ONOS Blackbird release introduces few primitives for managing distributed state. The goal behind this was to make distributed state management and coordination simple and easily accessible to application developers. These primitives cater to different use cases by providing different levels of consistency, redundancy and durability. All these primitives are designed with correctness, usability and performance at scale as key considerations.
An eventually consistent map provides weaker consistency guarantees in return for superior read/write performance. All reads are performed on local state and all writes update local state first and subsequently propagate updates to other replicas in the background. Users can configure this map with a ClockService that will be used to time stamp various update events. The timestamps are used to ensure each replica applies updates to local state in the correct order. The map fixes replicas that get out of sync (due to lost updates) via a light weight background process known as anti-entropy. This ensures that the system state across all replicas eventually converges to the correct state.
An eventually consistent map fully replicates all its state. That means each node in the cluster will have a full copy of the map contents. The state is stored in memory on each node and that means a full cluster restart will result in data loss.
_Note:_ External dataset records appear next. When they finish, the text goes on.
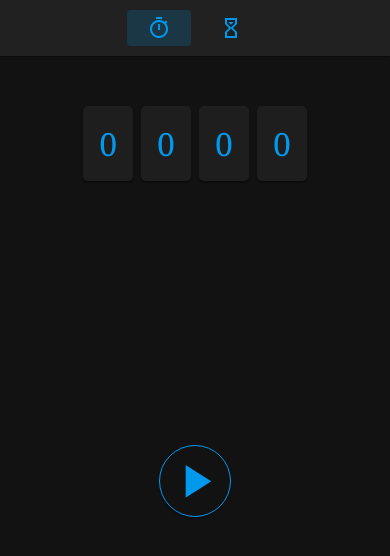
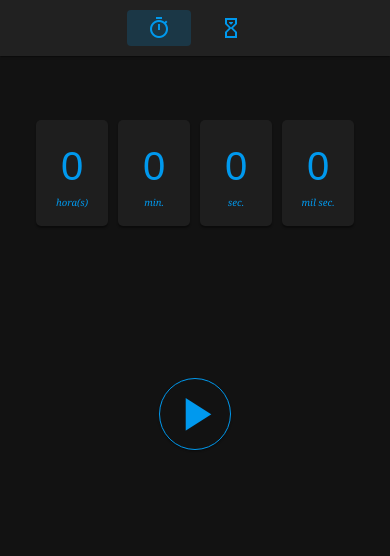
Before and after one commit to Edsonalencar/Impaciente_VueJs, a Vue app: page / in a window 390 px wide. Shown: the top 556 px of the page. Built offline with nearby package versions, Linux system fonts and the light colour scheme.

Commit message:
Front Pronto

```diff
--- a/src/views/StopWatch.vue
+++ b/src/views/StopWatch.vue
@@ -2,11 +2,25 @@
   <div>
     <v-container>
       <v-row class="text-center my-auto">
-        <v-col cols="12" class="mt-10 stopWatch">
-          <span class="count">{{ hh }}</span>
-          <span class="count" id="minute">{{ mm }}</span>
-          <span class="count">{{ ss }}</span>
-          <span class="count milli" id="millesecund">{{ ms }}</span>
+        <v-col cols="12" class="mt-10 ml-n3">
+          <ul class="stopWatch">
+            <li>
+              <span>{{ hh }}</span>
+              <div>hora(s)</div>
+            </li>
+            <li>
+              <span>{{ mm }}</span>
+              <div>min.</div>
+            </li>
+            <li>
+              <span>{{ ss }}</span>
+              <div>sec.</div>
+            </li>
+            <li>
+              <span>{{ ms }}</span>
+              <div>mil sec.</div>
+            </li>
+          </ul>
         </v-col>
         <v-col cols="12">
           <v-btn
@@ -36,16 +50,16 @@ import Vue from 'vue';
 export default Vue.extend({
   name: 'Home',
 
-  data() {
-    return {
+  data: () => ({
       playerIcon: 'mdi-play',
       hh: 0,
       mm: 0,
       ss: 0,
       ms: 0,
+      tempoMedio: 0,
       cron: null,
-    };
-  },
+    }),
+
   methods: {
     Start() {
       if (this.playerIcon === 'mdi-play') {
@@ -74,6 +88,7 @@ export default Vue.extend({
       if (this.ss === 59) {
         this.ss = 0;
         this.mm += 1;
+        this.tempoMedio += 1;
       }
       if (this.mm === 59) {
         this.mm = 0;
@@ -84,13 +99,20 @@ export default Vue.extend({
 });
 </script>
 <style>
-.count {
-  font-size: 8rem;
-  color: #09e;
+li {
+  list-style: none;
 }
 
-.stopWatch span{
+.stopWatch {
+  display: grid;
+  grid-template-columns: repeat(auto-fit, minmax(2rem, 10rem));
+  justify-content: center;
+  gap: 10px;
+}
+
+.stopWatch li {
   font-family: Georgia, "Times New Roman", Times, serif;
+  font-style: italic;
   padding: 1rem;
   color: #09e;
   background: #1e1e1e;
@@ -99,25 +121,25 @@ export default Vue.extend({
   text-align: center;
 }
 
-#minute {
-  margin-left: .5rem;
-  margin-right: .5rem;
+.stopWatch li span {
+  font-family: Arial, Helvetica, sans-serif;
+  font-style: normal;
+  font-size: 4rem;
 }
 
-#millesecund {
-  margin-left: .5rem;
-}
 .margin-button {
   margin-top: 8rem;
 }
 
 @media (max-width: 584px) {
-  .count {
-    font-size: 2rem;
-    color: #0099ee;
+  .stopWatch {
+    grid-template-columns: repeat(auto-fit, minmax(2rem, 4.5rem));
   }
-  .margin-button {
-    margin-top: 30vh;
-}
+  .stopWatch li span {
+    font-size: 2.5rem;
+  }
+  .stopWatch li {
+    font-size: .6rem;
+  }
 }
 </style>
--- a/src/views/Timer.vue
+++ b/src/views/Timer.vue
@@ -1,6 +1,6 @@
 <template lang="">
   <div>
-    <v-container class="mx-auto mt-6">
+    <v-container class="mx-auto mt-5">
       <v-row class="text-center my-auto">
         <v-col
           cols="12"
@@ -17,6 +17,7 @@
           cols="12"
         >
           <v-text-field
+            v-model="this.quantPersons"
             class="mt-n7"
             label="Pessoas a frente"
             outlined
@@ -39,8 +40,24 @@
             color="#0099ee"
           ></v-text-field>
         </v-col>
-        <v-col cols="12" v-if="this.select">
-          <span id="timerOutput"></span>
+        <v-col cols="12" v-if="this.select" class="ml-n3">
+          <ul class="timerOutput">
+            <li>
+              <span>2</span>
+              <div>hora(s)</div>
+            </li>
+            <li>
+              <span>5</span>
+              <div>min.</div>
+            </li>
+            <li>
+              <span>20</span>
+              <div>sec.</div>
+            </li>
+          </ul>
+        </v-col>
+        <v-col v-if="this.check" class="Erro">
+          <span>Preencha os Campos Acima</span>
         </v-col>
       </v-row>
     </v-container>
@@ -48,9 +65,9 @@
       depressed
       color="#0099ee"
       dark
-      class="d-block text-center mx-auto mt-5"
+      :class="`d-block text-center mx-auto mt-${this.margin} mb-8`"
       large
-      @click="this.$store.commit('WaitTimeCalc')"
+      @click="WaitTimeCalc"
     >
       Calcular
     </v-btn>
@@ -60,21 +77,43 @@
 export default {
   name: 'Timer',
 
-  // eslint-disable-next-line @typescript-eslint/explicit-module-boundary-types
-  data() {
-    return {
+  data: () => ({
+      select: false,
+      check: false,
       quantPersons: 0,
       quantAttendant: 0,
+      margin: 3,
       waitTime: 0,
-      select: false,
-    };
+	}),
+  methods: {
+    WaitTimeCalc(){
+        if(this.select){
+          this.$router.push('/');
+          this.select = false;
+        }
+
+        this.select = true;
+        this.margin = 15;
+    },
   },
 };
 </script>
 
 <style>
-  #timerOutput{
-    font-size: 3rem;
+li {
+  list-style: none;
+}
+
+.timerOutput {
+  display: grid;
+  grid-template-columns: repeat(auto-fit, minmax(2rem, 5.3rem));
+  justify-content: center;
+  gap: 10px;
+}
+
+.timerOutput li {
+  font-family: Georgia, "Times New Roman", Times, serif;
+  font-style: italic;
   padding: 1rem;
   color: #09e;
   background: #1e1e1e;
@@ -82,4 +121,18 @@ export default {
   box-shadow: 0 2px 2px rgba(0, 0, 0, 0.4);
   text-align: center;
 }
+
+.timerOutput li span {
+  font-family: Arial, Helvetica, sans-serif;
+  font-style: normal;
+  font-size: 2.5rem;
+}
+
+.Erro span {
+  color: rgb(255, 1, 1);
+  font-size: 1.2rem;
+  background: #222121;
+  padding: .6rem;
+  border-radius: .5rem;
+}
 </style>
```
Lines whose indentation alone changed are shown as unchanged.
In Cardinal, we will be introducing an option to persist data to disk so that it can survive a full cluster restart.
Applications that require stronger consistency guarantees can use the ConsistentMap primitive. ConsistentMap supports java.util.concurrent.ConcurrentMap style conditional update operations and it ensures that all operations for any given key (in the map) are serialized for strong consistency. The underlying protocol that lets us achieve this is Raft. Furthermore, the entire key space (for the map) is partitioned so as to ensure good scale out characteristic. i.e. each key in the ConsistentMap maps to a single partition or shard. Consistency of each shard is maintained via a separate Raft consensus cluster. This ensures that operations on keys mapped to different partitions can proceed independently. In a N node cluster, by default we create N shards. The responsibility for each shard lies with 3 different nodes thereby ensuring shard availability even if one of its nodes fails.
ONOS has a service to facilitate leader election for arbitrary topics. The service ensures that at any given point in time a single controller node acts as a leader for a given topic. The LeadershipService can at any given point in time facilitate leader election for multiple topics and likewise each controller node can simultaneously be in the leadership race for multiple topics.
This service is more basic in its functionality and lets a controller instance communicate with others by making RPCs. A controller can register handlers that get invoked when messages of certain type are received. The service supports various cluster wide communication primitives such as: unicast, multicast and broadcast
This service can be used to discover other nodes in the cluster and their current state (alive or dead)
DistributedSet (available in Cardinal)
As the name suggests this is a data structure that provides set semantics in a distributed context.
AtomicCounter (available in Cardinal)
This is similar to AtomicLong but in a distributed setting. It is useful for vending globally unique counter values.
LogicalClockService (available in Cardinal)
This service is useful for assigning globally consistent time stamps to various events. This will be useful for ordering events in a distributed setting.